The hatchback’s utility is self-explanatory (a big reason SUVs are so popular today), but Civic goes a step further. It adds sub-cargo storage and a pull-across shade to conceal items in the cargo bay that makes the common snap-on shade seem needlessly complicated. That thoughtfulness is matched up front by a configurable console of sliding cupholders and cubbies.
My first hot-hatch was a cramped two-door VW GTI. But the Type R rocket ship has 1.5 inches more rear legroom than a midsize Acura TLX luxury sedan, for goodness sake, while weighing 500 pounds less with 16 more horsepower.
The Type R’s lightweight 3,121 pounds was evident as I assaulted the Exit 148A clover leaf upon exiting I-96 for U.S. 23 South.
Despite roads slicked by spring rain, Type R danced around the 180-degree downhill turn, its chassis flat as a pancake. As I dialed in more throttle, the front-wheel drive system predictably pushed. But when the road surface unexpectedly changed from concrete to greasy asphalt — briefly causing the R to skitter laterally — there was no nervous tail wag like a rear-wheel drive car.
Flattening the throttle onto Route 23, the heretofore quiet cabin erupted. I had dialed the mode-select switch to Race (what did you think R stood for?) and the 2.0-liter turbo-4 roared with hunger. Its 295-pound feet of torque might have ripped the front tires out of their fenders were it not for modern electronics and clever suspension engineering.
Exiting slippery turns in second gear, I could easily get wheelspin, but R never felt out of sorts. The notchy, manual box is the best thing this side of a Porsche, and the tranny automatically rev-matched on downshifts so I didn’t fuss with heel-and-toe.
All this capability in a $38,000 package. Sure you want a smaller 306-horse Audi S3 for $10,000 more? Subaru STI, however, will match Type R’s price, while also packing impressive standard features. With all-wheel drive (a $2,000 value), the Subie puts the power down better in slick conditions while offering similar horsepower and interior room. As the ’Ru moves toward a 2022 model with an estimated 400 horsepower, the Type R will be challenged.
For now, though, there’s no beating a hot hatch for convenience. It makes a trip to Hell heavenly.
2020 Honda Civic Type R
Vehicle type: Front-engine, front-wheel drive, 5-passenger hatchback
Price: $37,950, including $955 destination charge
Powerplant: 2.0-liter, turbocharged inline 4-cylinder
Transmission: 6-speed manual
Weight: 3,121 pounds
Power: 306 horsepower, 295 pound-feet torque
Performance: 0-60 mph, 5.0 seconds (Car and Driver); top speed, 170 mph
Fuel economy: EPA est. mpg: 22 city/28 highway/25 combined

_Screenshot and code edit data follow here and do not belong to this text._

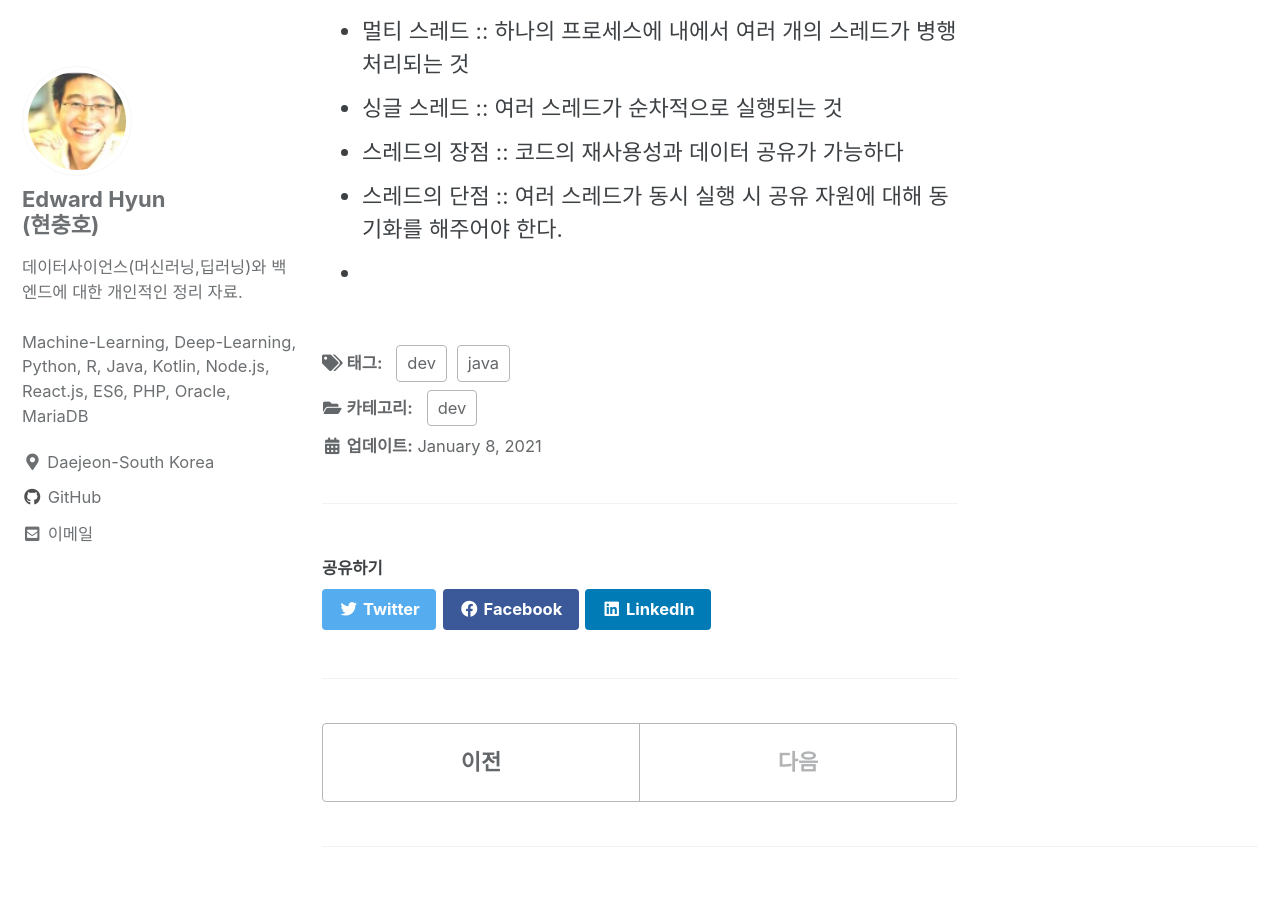
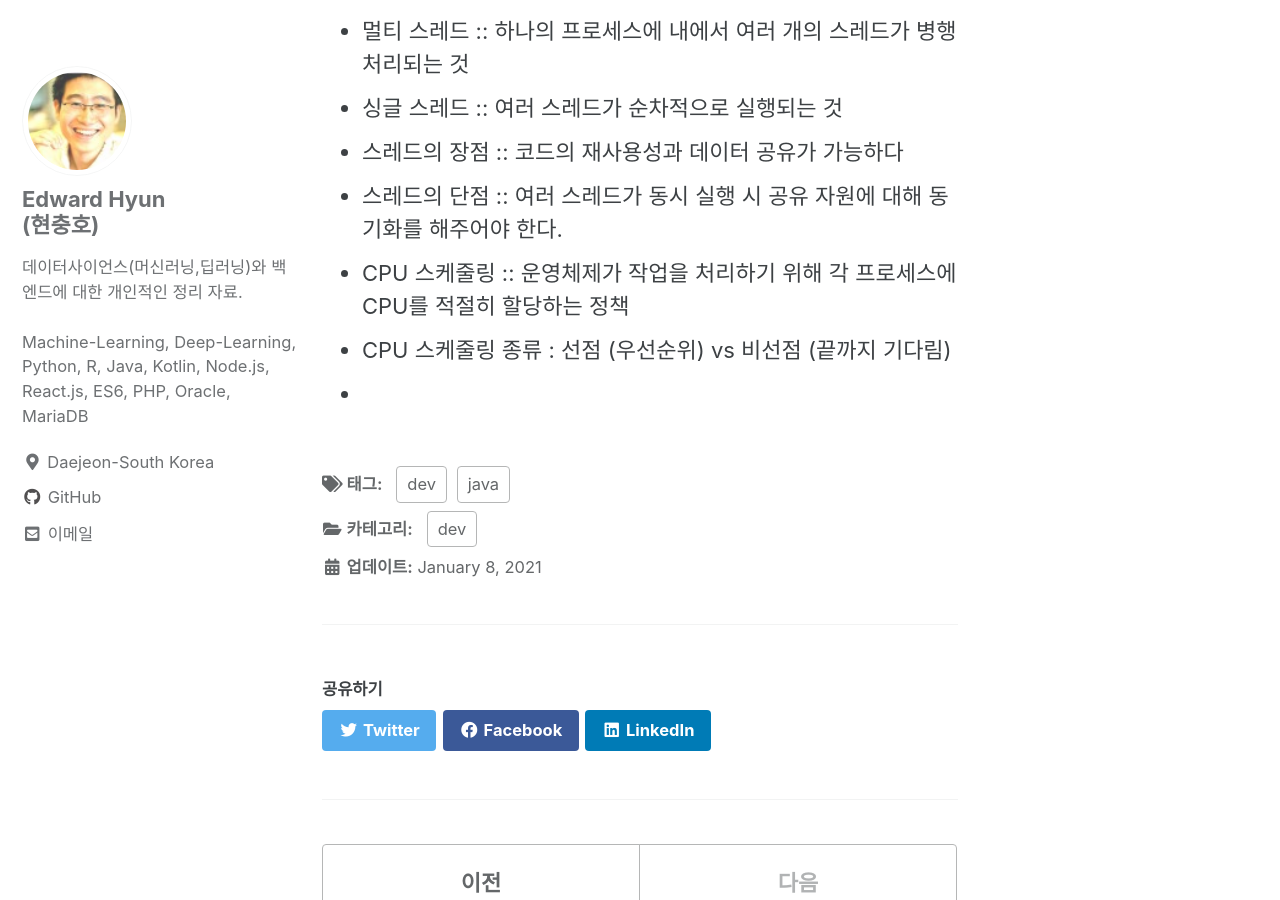
Before and after one commit to iamhch24/iamhch24.github.io, a Jekyll site: the page built from _posts/2021-01-08-[Study] 초보자를 위한 Java Programming.md, in a window 1280 px wide and 900 px high, scrolled down 735 px. Built offline with Jekyll 4.4.1, drawn with Linux system fonts in a browser that asks for light colours; cached includes are drawn as plain includes.

Commit message:
_posts/2021-01-08-[Study] 초보자를 위한 Java Programming.md updated from https://stackedit.io/

```diff
--- a/_posts/2021-01-08-[Study] 초보자를 위한 Java Programming.md
+++ b/_posts/2021-01-08-[Study] 초보자를 위한 Java Programming.md
@@ -22,8 +22,11 @@ toc: true
 * 싱글 스레드 :: 여러 스레드가 순차적으로 실행되는 것
 * 스레드의 장점 :: 코드의 재사용성과 데이터 공유가 가능하다
 * 스레드의 단점 :: 여러 스레드가 동시 실행 시 공유 자원에 대해 동기화를 해주어야 한다.
+* CPU 스케줄링 :: 운영체제가 작업을 처리하기 위해 각 프로세스에 CPU를 적절히 할당하는 정책
+* CPU 스케줄링 종류 : 선점 (우선순위) vs 비선점 (끝까지 기다림)
 *
 
 <!--stackedit_data:
-eyJoaXN0b3J5IjpbMTk2NzI3ODc3OSwtMTI2NDQ0NDc3M119
+eyJoaXN0b3J5IjpbNTA0NzE0NDQsMTk2NzI3ODc3OSwtMTI2ND
+Q0NDc3M119
 -->
```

Highs: Insane grip for a FWD car; modern amenities for daily driving
Lows: Boy-racer styling not for everyone; price up from $34,800 in 2018
Henry Payne is auto critic for The Detroit News. Find him at firstname.lastname@example.org or Twitter @HenryEPayne.